Exercise objective
Restate all the data word for word and omit the pictures.

Data shown
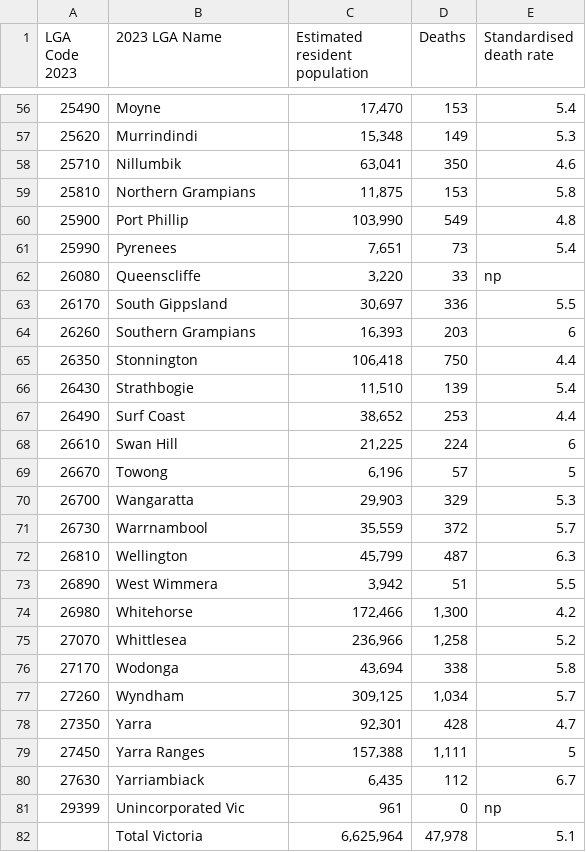
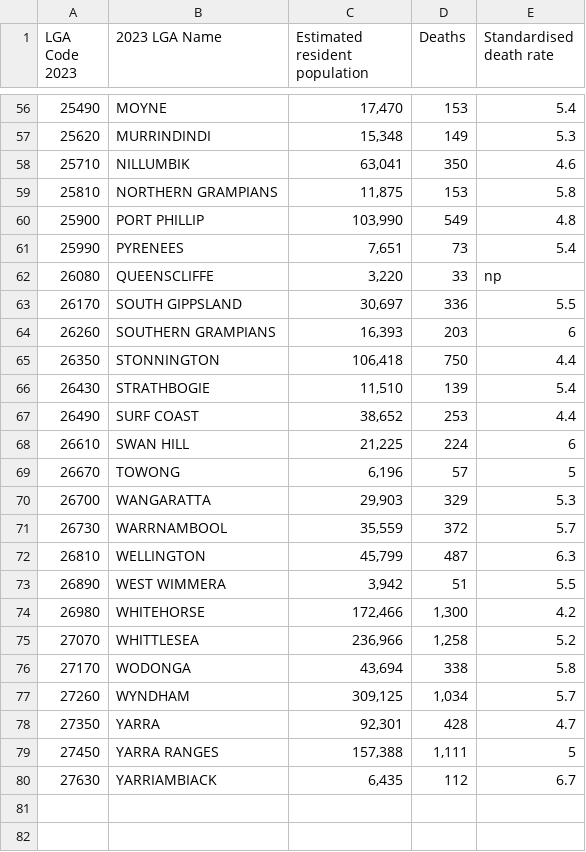
Before and after one commit to SlayerPuppets/FIT3179, a CSV file: Hospital Map/data/death_by_states.csv, drawn as a sheet; only a part is shown, gaps mark what is left out; the diff covers the shown part only.

```diff
--- a/Hospital Map/data/death_by_states.csv
+++ b/Hospital Map/data/death_by_states.csv
@@ -56,27 +56,25 @@
-25490,Moyne,"17,470",153,5.4
-25620,Murrindindi,"15,348",149,5.3
-25710,Nillumbik,"63,041",350,4.6
-25810,Northern Grampians,"11,875",153,5.8
-25900,Port Phillip,"103,990",549,4.8
-25990,Pyrenees,"7,651",73,5.4
-26080,Queenscliffe,"3,220",33,np
-26170,South Gippsland,"30,697",336,5.5
-26260,Southern Grampians,"16,393",203,6
-26350,Stonnington,"106,418",750,4.4
-26430,Strathbogie,"11,510",139,5.4
-26490,Surf Coast,"38,652",253,4.4
-26610,Swan Hill,"21,225",224,6
-26670,Towong,"6,196",57,5
-26700,Wangaratta,"29,903",329,5.3
-26730,Warrnambool,"35,559",372,5.7
-26810,Wellington,"45,799",487,6.3
-26890,West Wimmera,"3,942",51,5.5
-26980,Whitehorse,"172,466","1,300",4.2
-27070,Whittlesea,"236,966","1,258",5.2
-27170,Wodonga,"43,694",338,5.8
-27260,Wyndham,"309,125","1,034",5.7
-27350,Yarra,"92,301",428,4.7
-27450,Yarra Ranges,"157,388","1,111",5
-27630,Yarriambiack,"6,435",112,6.7
-29399,Unincorporated Vic,961,0,np
-,Total Victoria,"6,625,964","47,978",5.1
+25490,MOYNE,"17,470",153,5.4
+25620,MURRINDINDI,"15,348",149,5.3
+25710,NILLUMBIK,"63,041",350,4.6
+25810,NORTHERN GRAMPIANS,"11,875",153,5.8
+25900,PORT PHILLIP,"103,990",549,4.8
+25990,PYRENEES,"7,651",73,5.4
+26080,QUEENSCLIFFE,"3,220",33,np
+26170,SOUTH GIPPSLAND,"30,697",336,5.5
+26260,SOUTHERN GRAMPIANS,"16,393",203,6
+26350,STONNINGTON,"106,418",750,4.4
+26430,STRATHBOGIE,"11,510",139,5.4
+26490,SURF COAST,"38,652",253,4.4
+26610,SWAN HILL,"21,225",224,6
+26670,TOWONG,"6,196",57,5
+26700,WANGARATTA,"29,903",329,5.3
+26730,WARRNAMBOOL,"35,559",372,5.7
+26810,WELLINGTON,"45,799",487,6.3
+26890,WEST WIMMERA,"3,942",51,5.5
+26980,WHITEHORSE,"172,466","1,300",4.2
+27070,WHITTLESEA,"236,966","1,258",5.2
+27170,WODONGA,"43,694",338,5.8
+27260,WYNDHAM,"309,125","1,034",5.7
+27350,YARRA,"92,301",428,4.7
+27450,YARRA RANGES,"157,388","1,111",5
+27630,YARRIAMBIACK,"6,435",112,6.7
```
Also changed, not shown: 6 removed rows and 54 edited cells elsewhere in this file.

Expected output
Before and after one commit to SlayerPuppets/FIT3179, a CSV file: Hospital Map/data/death_by_states.csv, drawn as a sheet; only a part is shown, gaps mark what is left out; the diff covers the shown part only.

```diff
--- a/Hospital Map/data/death_by_states.csv
+++ b/Hospital Map/data/death_by_states.csv
@@ -56,27 +56,25 @@
-25490,Moyne,"17,470",153,5.4
-25620,Murrindindi,"15,348",149,5.3
-25710,Nillumbik,"63,041",350,4.6
-25810,Northern Grampians,"11,875",153,5.8
-25900,Port Phillip,"103,990",549,4.8
-25990,Pyrenees,"7,651",73,5.4
-26080,Queenscliffe,"3,220",33,np
-26170,South Gippsland,"30,697",336,5.5
-26260,Southern Grampians,"16,393",203,6
-26350,Stonnington,"106,418",750,4.4
-26430,Strathbogie,"11,510",139,5.4
-26490,Surf Coast,"38,652",253,4.4
-26610,Swan Hill,"21,225",224,6
-26670,Towong,"6,196",57,5
-26700,Wangaratta,"29,903",329,5.3
-26730,Warrnambool,"35,559",372,5.7
-26810,Wellington,"45,799",487,6.3
-26890,West Wimmera,"3,942",51,5.5
-26980,Whitehorse,"172,466","1,300",4.2
-27070,Whittlesea,"236,966","1,258",5.2
-27170,Wodonga,"43,694",338,5.8
-27260,Wyndham,"309,125","1,034",5.7
-27350,Yarra,"92,301",428,4.7
-27450,Yarra Ranges,"157,388","1,111",5
-27630,Yarriambiack,"6,435",112,6.7
-29399,Unincorporated Vic,961,0,np
-,Total Victoria,"6,625,964","47,978",5.1
+25490,MOYNE,"17,470",153,5.4
+25620,MURRINDINDI,"15,348",149,5.3
+25710,NILLUMBIK,"63,041",350,4.6
+25810,NORTHERN GRAMPIANS,"11,875",153,5.8
+25900,PORT PHILLIP,"103,990",549,4.8
+25990,PYRENEES,"7,651",73,5.4
+26080,QUEENSCLIFFE,"3,220",33,np
+26170,SOUTH GIPPSLAND,"30,697",336,5.5
+26260,SOUTHERN GRAMPIANS,"16,393",203,6
+26350,STONNINGTON,"106,418",750,4.4
+26430,STRATHBOGIE,"11,510",139,5.4
+26490,SURF COAST,"38,652",253,4.4
+26610,SWAN HILL,"21,225",224,6
+26670,TOWONG,"6,196",57,5
+26700,WANGARATTA,"29,903",329,5.3
+26730,WARRNAMBOOL,"35,559",372,5.7
+26810,WELLINGTON,"45,799",487,6.3
+26890,WEST WIMMERA,"3,942",51,5.5
+26980,WHITEHORSE,"172,466","1,300",4.2
+27070,WHITTLESEA,"236,966","1,258",5.2
+27170,WODONGA,"43,694",338,5.8
+27260,WYNDHAM,"309,125","1,034",5.7
+27350,YARRA,"92,301",428,4.7
+27450,YARRA RANGES,"157,388","1,111",5
+27630,YARRIAMBIACK,"6,435",112,6.7
```
Also changed, not shown: 6 removed rows and 54 edited cells elsewhere in this file.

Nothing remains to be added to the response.